it was amazing
bookshelves: space
Recommended for: Anyone interested in the Apollo Era
Read from October 08 to 13, 2011 — I own a copy

This is the 18th book that I've read about space exploration and the 5th astronaut biography or autobiography. What I like about this one is Collins' honesty and openness. For example he talks about getting sick or nearly so on the Zero-G KC135 aircraft, AKA the “Vomit Comet.” And in another instance he shares his nearly debilitating (at times) claustrophobia while sealed in his Apollo pressure suit. (He did not apparently have the same problem in his Gemini suit.)

I also enjoyed the occasions when he delved into some of the basics of astronavigation using sextants to measure the angles between stars or between a star and earth or moon horizons. He generally goes into more interesting details of the actual business of a moon flight than I have read in other books on the subject.
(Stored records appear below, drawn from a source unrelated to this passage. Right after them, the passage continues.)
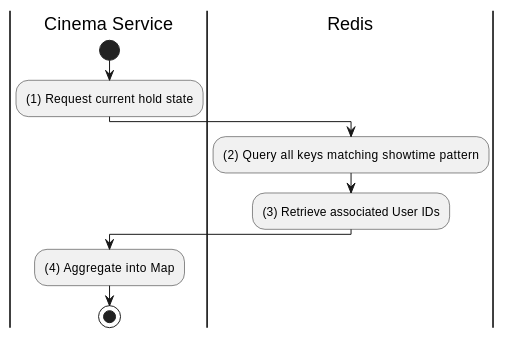
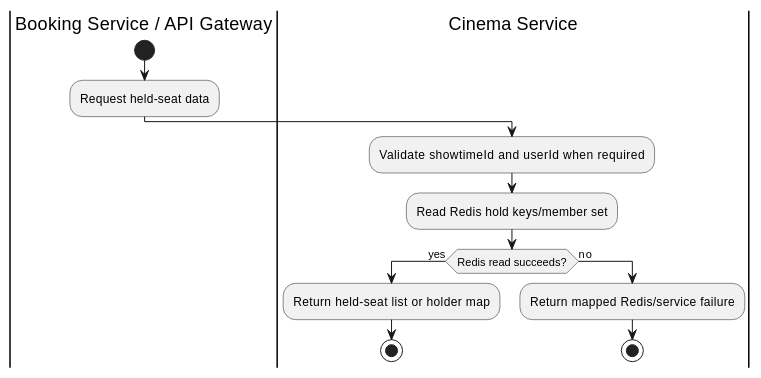
Before and after one commit to Tanh1603/movie-hub-architecture: the second of 2 diagrams in docs/functional_specs/3.5.3_Real-time_Seat_Selection/RT-05_Get_All_Held_Seats.md, drawn with PlantUML. The commit also changed other lines of this file and 126 other files, not shown here.

````diff
--- a/docs/functional_specs/3.5.3_Real-time_Seat_Selection/RT-05_Get_All_Held_Seats.md
+++ b/docs/functional_specs/3.5.3_Real-time_Seat_Selection/RT-05_Get_All_Held_Seats.md
@@ -31,13 +34,17 @@
 ```plantuml
 @startuml
+|Booking Service / API Gateway|
+start
+:Request held-seat data;
 |Cinema Service|
-start
-:(1) Request current hold state;
-|Redis|
-:(2) Query all keys matching showtime pattern;
-:(3) Retrieve associated User IDs;
-|Cinema Service|
-:(4) Aggregate into Map;
-stop
+:Validate showtimeId and userId when required;
+:Read Redis hold keys/member set;
+if (Redis read succeeds?) then (yes)
+  :Return held-seat list or holder map;
+  stop
+else (no)
+  :Return mapped Redis/service failure;
+  stop
+endif
 @enduml
 ```
````
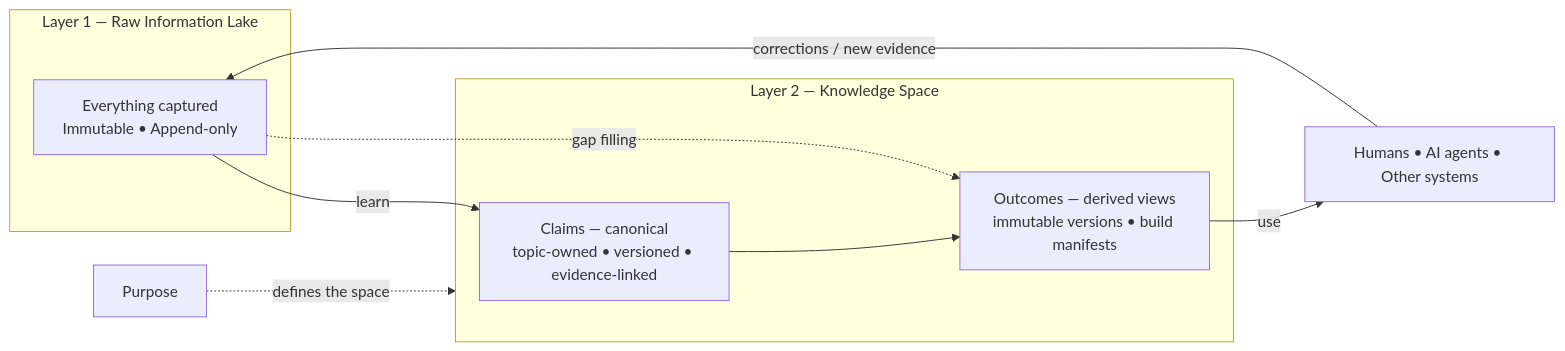
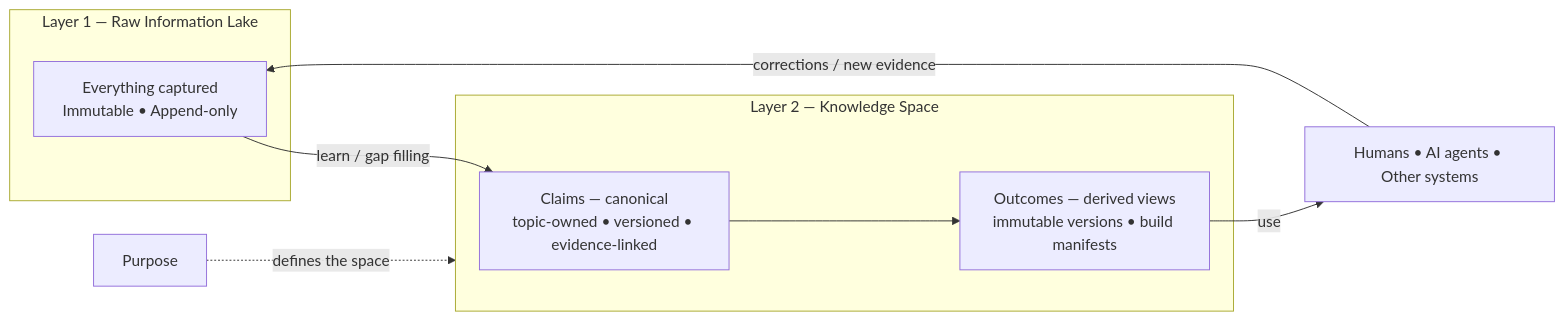
Before and after one commit to FeiniaoWang/kb: the diagram in docs/purpose-driven-personal-ai-product-vision.md, drawn with Mermaid. The commit also changed other lines of this file, not shown here.

````diff
--- a/docs/purpose-driven-personal-ai-product-vision.md
+++ b/docs/purpose-driven-personal-ai-product-vision.md
@@ -315,21 +358,20 @@
 ```mermaid
 flowchart LR
     subgraph L1["Layer 1 — Raw Information Lake"]
         R["Everything captured<br/>Immutable • Append-only"]
     end
 
     subgraph L2["Layer 2 — Knowledge Space"]
         CL["Claims — canonical<br/>topic-owned • versioned • evidence-linked"]
         OU["Outcomes — derived views<br/>immutable versions • build manifests"]
         CL --> OU
     end
 
     C["Humans • AI agents • Other systems"]
     P["Purpose"]
 
-    R -->|"learn"| CL
-    R -.->|"gap filling"| OU
+    R -->|"learn / gap filling"| CL
     OU -->|"use"| C
     C -->|"corrections / new evidence"| R
     P -.->|"defines the space"| L2
 ```
````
At the time of the writing Collins said that he knew much less than one might expect of the feelings of his crewmates, Armstrong and Aldrin, about their space travels, that when they communicate with one another it's usually about technical issues, rarely feelings. It would be interesting, since they are all now in their 80's, to know if this has changed over the years.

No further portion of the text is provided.